Federal prosecutors will charge Maricopa County Sheriff Joe Arpaio with criminal contempt of court for violating a judge's order to stop immigration patrols that led to a court finding of racial profiling.
The controversial sheriff is expected to be officially charged on Wednesday. If he is convicted of misdemeanor contempt, the 84-year-old Arpaio could face up to six months in jail. The court set a tentative trial date of Dec. 6.
The charge is the latest development in a long-running legal battle over Arpaio's policy of enforcing federal immigration laws.
In December 2011, U.S. District Judge G. Murray Snow issued a preliminary injunction ordering Arpaio and his deputies to stop targeting Latino drivers. Prosecutors allege that Arpaio's deputies defied the injunction for at least 18 months. In May 2013, Snow ruled that Arpaio's office had engaged in racial profiling.
Arpaio and his deputies have admitted to violating the judge's order, but they claim their defiance wasn't intentional. Snow didn't buy that argument, saying Arpaio continued the immigration patrols because he thought the actions would aid his 2012 re-election.
The case has taken some bizarre twists, such as in April when Arpaio admitted that his lawyers had hired a private detective to investigate Snow's wife.
According to the Associated Press, Arpaio's legal problems have cost Maricopa County taxpayers close to $50 million and the price tag could climb to more than $70 million.

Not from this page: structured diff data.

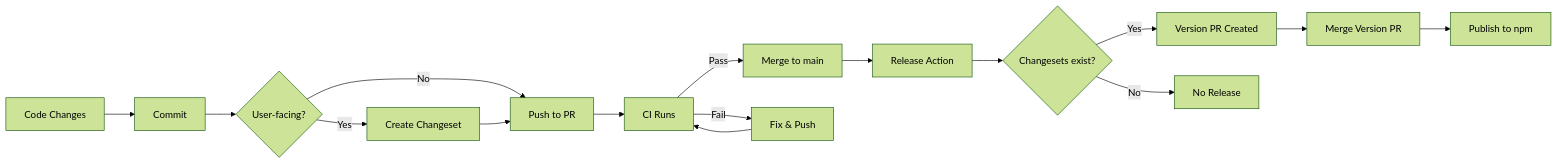
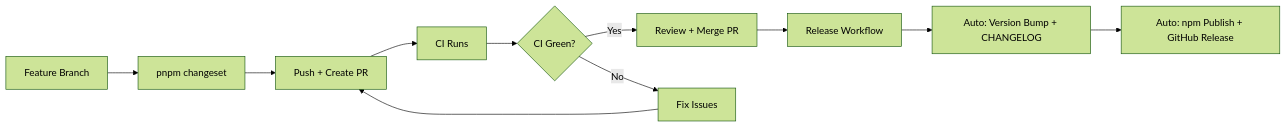
The third of 3 diagrams in AGENTS.md (kigumi-ui/kigumi-cli), drawn with Mermaid (forest theme) before and after one commit. The commit also changed other lines of this file and 2 other files, not shown here.

Commit message:
refactor(ci): update release process documentation and CI workflows

````diff
--- a/AGENTS.md
+++ b/AGENTS.md
@@ -487,18 +487,13 @@
 ```mermaid
 flowchart LR
-    A[Code Changes] --> B[Commit]
-    B --> C{User-facing?}
-    C -->|Yes| D[Create Changeset]
-    C -->|No| E[Push to PR]
-    D --> E
-    E --> F[CI Runs]
-    F -->|Pass| G[Merge to main]
-    F -->|Fail| H[Fix & Push]
-    H --> F
-    G --> I[Release Action]
-    I --> J{Changesets exist?}
-    J -->|Yes| K[Version PR Created]
-    K --> L[Merge Version PR]
-    L --> M[Publish to npm]
-    J -->|No| N[No Release]
+    A[Feature Branch] --> B[pnpm changeset]
+    B --> C[Push + Create PR]
+    C --> D[CI Runs]
+    D --> E{CI Green?}
+    E -->|Yes| F[Review + Merge PR]
+    E -->|No| G[Fix Issues]
+    G --> C
+    F --> H[Release Workflow]
+    H --> I[Auto: Version Bump + CHANGELOG]
+    I --> J[Auto: npm Publish + GitHub Release]
 ```
````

Copyright 2016 NPR. To see more, visit http://www.npr.org/.